Georgia State University, Center of Excellence on Health Disparities Research

HERCULES Exposome Research Center

Park Pride

West Atlanta Watershed Alliance

Organizing Communities

Organizing Communities

When a community encounters an environmental issue of concern, they need to get mobilized to solve it.  By working together to identify the common issues they share, develop a strategy to get what they need and applying pressure to make needed changes, a community develops the capacity to take on even more difficult issues. ECO-Action provides technical assistance to communities to help them organize themselves to address the concerns they identify. We help communities answer three questions:

• What do you want? (long and short term planning)
• Who has the power to give it you? (power analysis)
• How do we get it? (identification of strategies and tactics)

WHAT WE DO:
Tire Initiative to Reduce and Eliminate Dumping
Whitesville Sanitary Landfill Closure

RESOURCE LINKS:
T.I.R.E.D of Tires — is a project of NPU-V & NPU-L in partnership with ECO-Action Tire Initiative to reduce and eliminate dumping. View the presentation here:  T.I.R.E.D. PDF

Center for Health Environment and Justice provides organizing and technical assistance to grassroots community groups in the environmental health and justice movement. CHEJ works with the environmental health and justice movement to eliminate harmful toxic exposures. We help people build democratic, community-based organizations to address public health and environmental threats from chemical hazards.

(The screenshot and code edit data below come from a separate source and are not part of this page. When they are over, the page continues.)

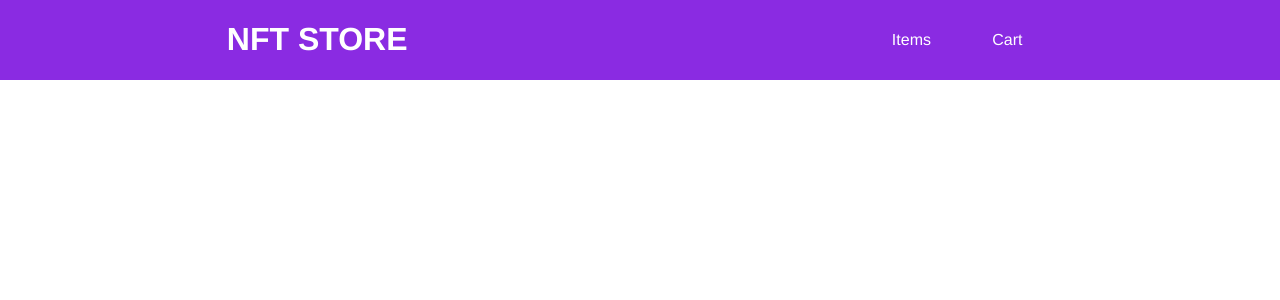
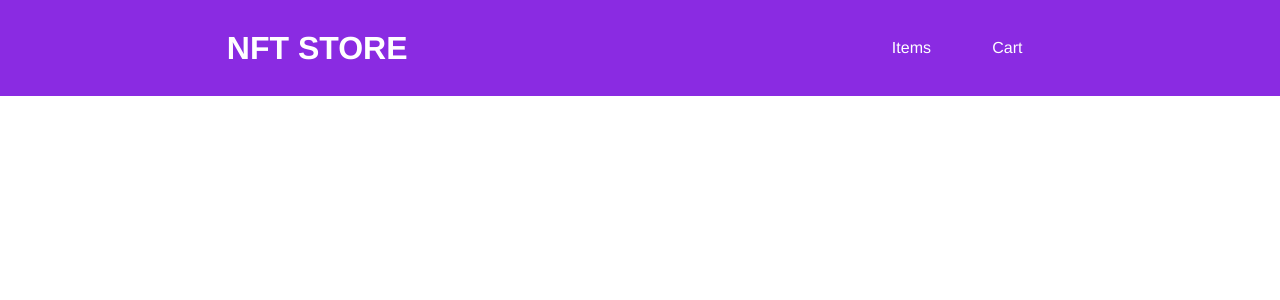
Before and after one commit to Pleopleq/basic-nft-store-vue, a Vue app: page / in a window 1280 px wide. Shown: the top 300 px of the page. Built offline with nearby package versions, Linux system fonts and the light colour scheme.

Commit message:
Fix some style issues with header and main container

```diff
--- a/src/App.vue
+++ b/src/App.vue
@@ -1,6 +1,6 @@
 <template>
   <the-header></the-header>
-  <main>
+  <main class="main-view">
     <router-view></router-view>
   </main>
 </template>
@@ -14,14 +14,16 @@ export default {
 </script>
 
 <style>
-html {
-  height: 100vh;
-}
 body {
   margin: 0;
   padding: 0;
+  height: 100vh;
 }
 #app {
   font-family: Avenir, Helvetica, Arial, sans-serif;
 }
+.main-view {
+  margin: 3rem;
+  height: 75vh;
+}
 </style>
--- a/src/components/TheHeader.vue
+++ b/src/components/TheHeader.vue
@@ -1,6 +1,6 @@
 <template>
   <header>
-    <div>
+    <div class="logo">
       <h1>NFT STORE</h1>
     </div>
     <nav>
@@ -28,9 +28,19 @@ a:hover {
 
 header {
   display: flex;
+  height: 12vh;
   justify-content: space-around;
   background-color: blueviolet;
   color: white;
+}
+
+.logo {
+  display: flex;
+  align-items: center;
+}
+
+.logo > h1 {
+  margin: 0;
 }
 
 nav {
```
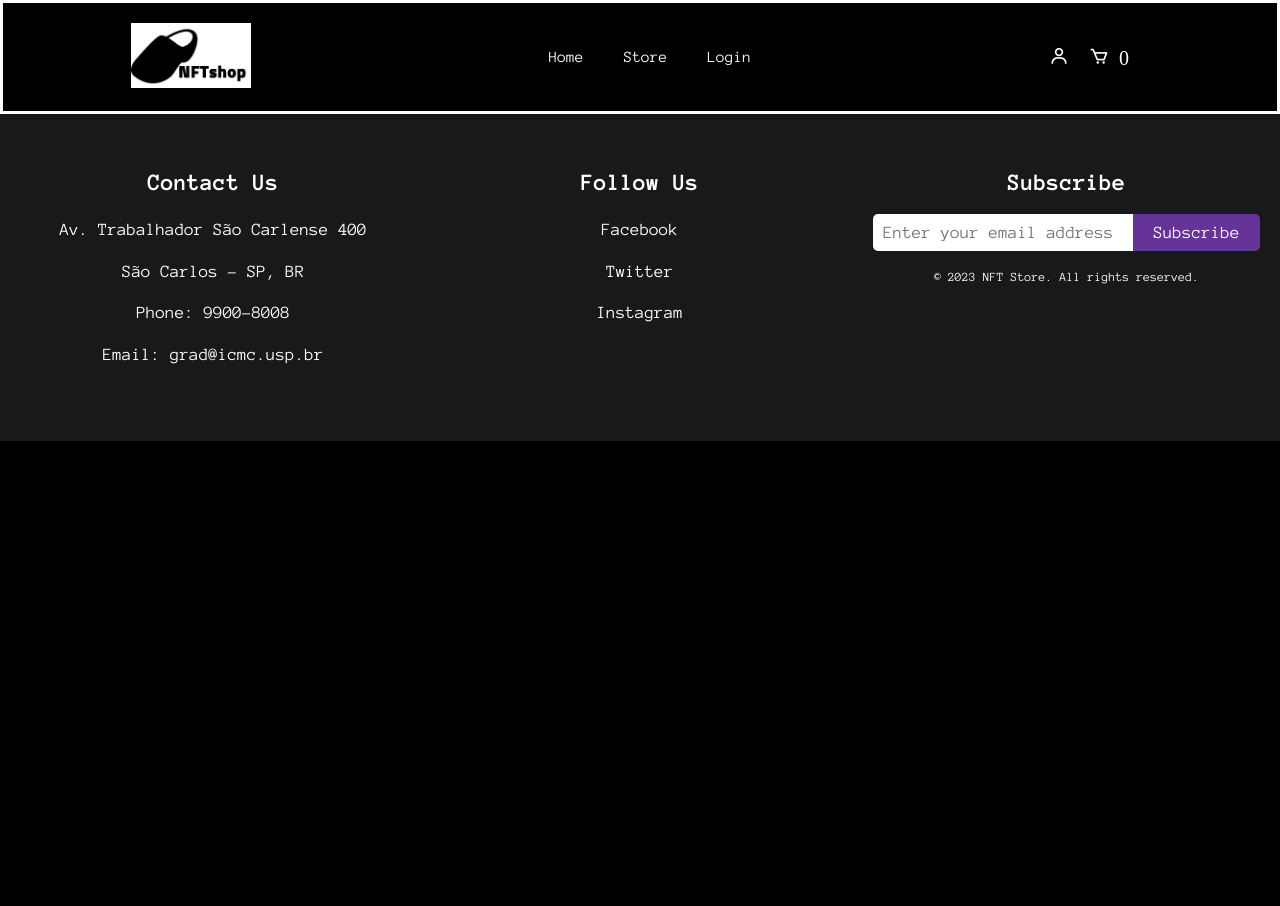
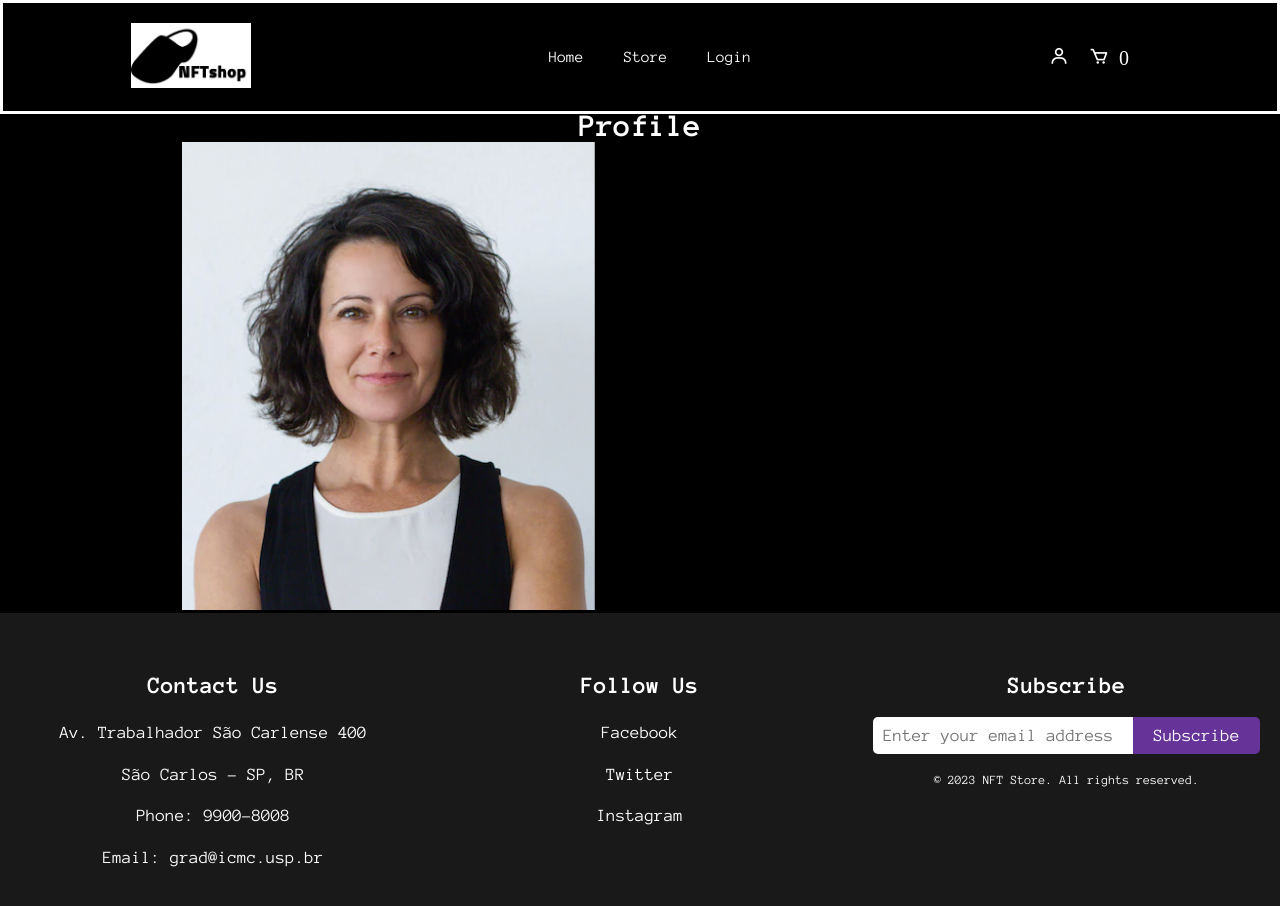
Before and after one commit to Non-Fazemos-Tamancos-Inc/nft-frontend, a React (Create React App) app: page /profile in a window 1280 px wide. Shown: the top 906 px of the page. Before the commit the page ends 800 px from the top, so only its background shows below. Built offline with nearby package versions, Linux system fonts and the light colour scheme; a web font is replaced by a local one.

Commit message:
profile incomplete

```diff
--- /dev/null
+++ b/src/views/profile.css
@@ -0,0 +1,4 @@
+
+.profile-pic {
+    border-bottom-right-radius: 50%;
+}
--- a/src/views/profile.tsx
+++ b/src/views/profile.tsx
@@ -1,8 +1,14 @@
 import React from 'react';
+
+import './profile.css';
 
 function Profile() {
     return (
-        <div></div>
+        <div id="profile">
+            <h1>Profile</h1>
+            <img className="profile-pic" src="/img/profile_pic.png" alt="Profile picture" />
+        </div>
+
     );
 }
 
```
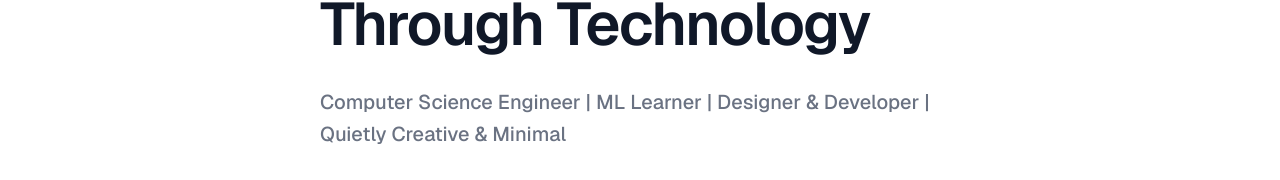
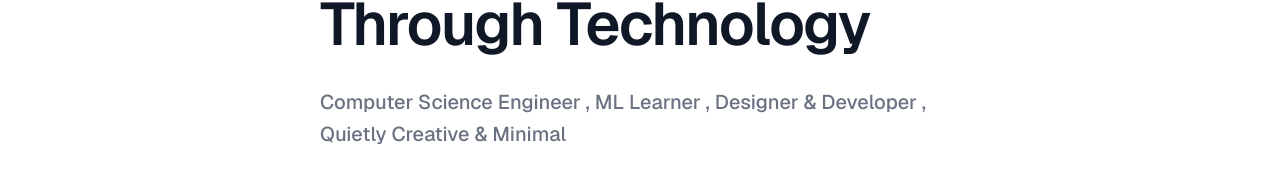
Before and after one commit to gracyspatel/portfolio-site, a Next.js app: page / in a window 1280 px wide. Shown: the part 282-462 px from the top of the page. Built offline with nearby package versions, Linux system fonts and the light colour scheme.

Commit message:
imag tags

```diff
--- a/src/app/page.tsx
+++ b/src/app/page.tsx
@@ -6,7 +6,7 @@ export default function Home() {
     <div className="flex flex-col gap-[32px] items-center sm:items-start mx-auto max-w-2xl p-8 sm:p-4 py-28 sm:py-28 lg:py-32">
             <div className="text-left">
             <h1 className="text-5xl font-semibold tracking-tight text-balance text-gray-900 sm:text-6xl">Shaping Ideas Through Technology</h1>
-            <p className="mt-8 text-lg font-medium text-pretty text-gray-500 sm:text-xl/8">Computer Science Engineer | ML Learner | Designer & Developer | Quietly Creative & Minimal</p>
+            <p className="mt-8 text-lg font-medium text-pretty text-gray-500 sm:text-xl/8">Computer Science Engineer , ML Learner , Designer & Developer , Quietly Creative & Minimal</p>
             </div>
             <div className="flex gap-4 items-center flex-col sm:flex-row">
               <Link
```
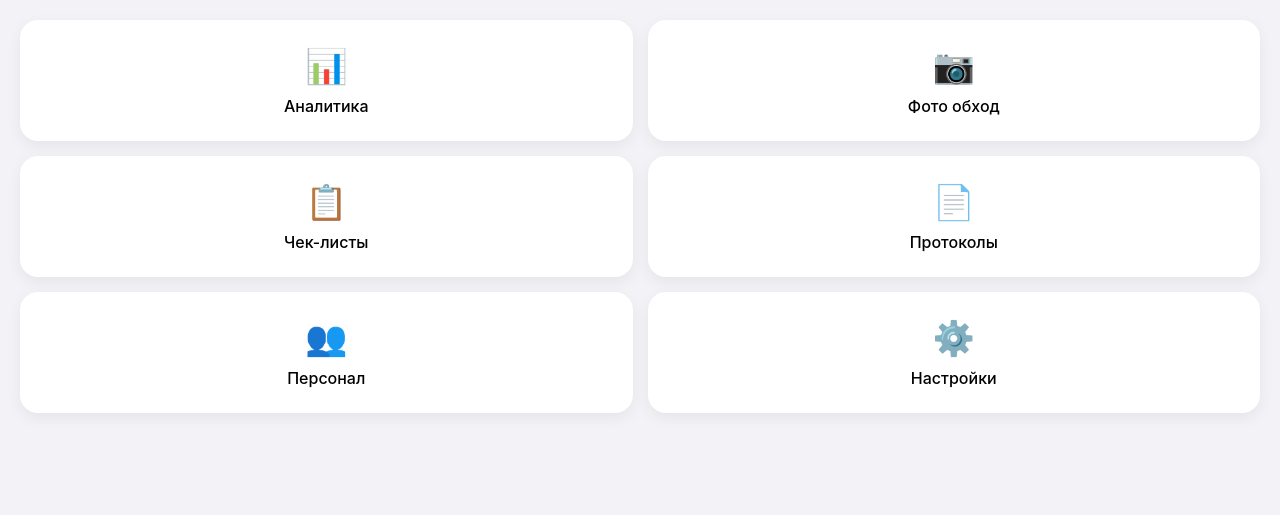
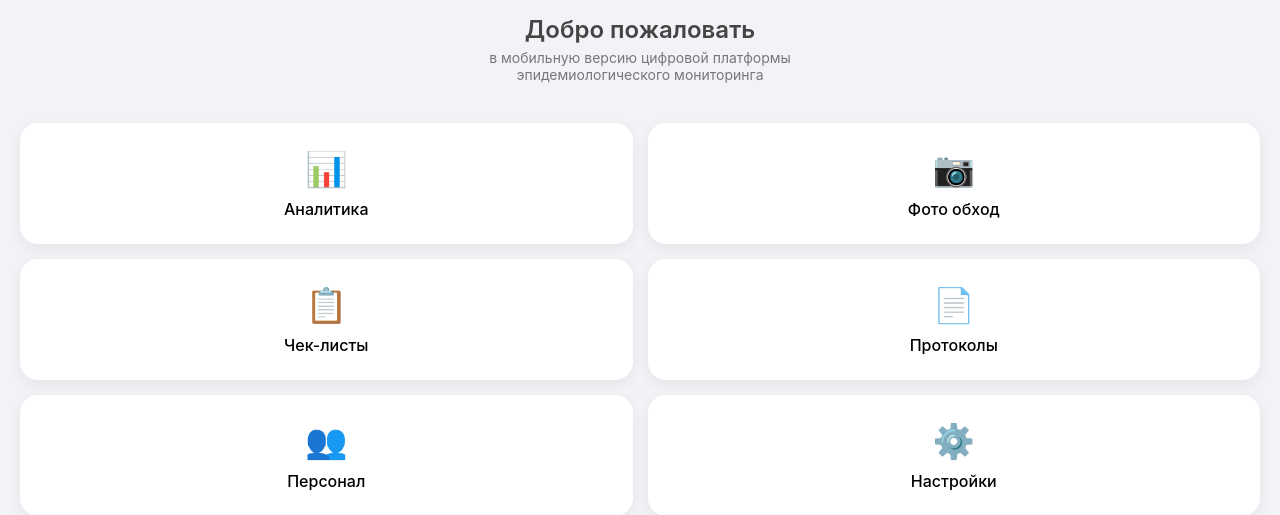
Before and after one commit to leonidbkc-svg/epidmonitor_mobile, a FastAPI app: page / in a window 1280 px wide. Shown: the part 72-587 px from the top of the page. Run offline with FastAPI, Linux system fonts and the light colour scheme.

Commit message:
welcome screen + clickable cards

```diff
--- a/static/app.js
+++ b/static/app.js
@@ -1,4 +1,8 @@
-console.log("EpidMonitor Mobile loaded");
+function openModule(name){
+
+alert("Модуль \"" + name + "\" находится в разработке");
+
+}
 
 if ("serviceWorker" in navigator) {
 
--- a/static/style.css
+++ b/static/style.css
@@ -14,6 +14,29 @@ font-size:26px;
 font-weight:600;
 text-align:center;
 border-bottom:1px solid #e5e5e5;
+
+}
+
+.welcome{
+
+text-align:center;
+padding:10px 20px 20px 20px;
+color:#444;
+
+}
+
+.welcome h2{
+
+margin:5px 0;
+font-weight:600;
+
+}
+
+.welcome p{
+
+margin:0;
+font-size:14px;
+color:#777;
 
 }
 
@@ -35,6 +58,7 @@ padding:25px;
 text-align:center;
 box-shadow:0 5px 15px rgba(0,0,0,0.06);
 transition:0.2s;
+cursor:pointer;
 
 }
 
--- a/templates/index.html
+++ b/templates/index.html
@@ -25,34 +25,45 @@
 EpidMonitor
 </div>
 
+<div class="welcome">
+
+<h2>Добро пожаловать</h2>
+
+<p>
+в мобильную версию цифровой платформы<br>
+эпидемиологического мониторинга
+</p>
+
+</div>
+
 <div class="container">
 
-<div class="card">
+<div class="card" onclick="openModule('analytics')">
 <div class="icon">📊</div>
 <div class="title">Аналитика</div>
 </div>
 
-<div class="card">
+<div class="card" onclick="openModule('photo')">
 <div class="icon">📷</div>
 <div class="title">Фото обход</div>
 </div>
 
-<div class="card">
+<div class="card" onclick="openModule('checklist')">
 <div class="icon">📋</div>
 <div class="title">Чек-листы</div>
 </div>
 
-<div class="card">
+<div class="card" onclick="openModule('protocols')">
 <div class="icon">📄</div>
 <div class="title">Протоколы</div>
 </div>
 
-<div class="card">
+<div class="card" onclick="openModule('staff')">
 <div class="icon">👥</div>
 <div class="title">Персонал</div>
 </div>
 
-<div class="card">
+<div class="card" onclick="openModule('settings')">
 <div class="icon">⚙️</div>
 <div class="title">Настройки</div>
 </div>
```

COMM-ORG, the online conference for community organizing attempts to bring together theory and practice, and academics and organizers, to advance the craft of community organizing. Toward that goal we have a papers collection, a syllabi collection, and links to resources supporting community organizing. As new materials get posted you will hear about them on both the e-mail list and on this home page.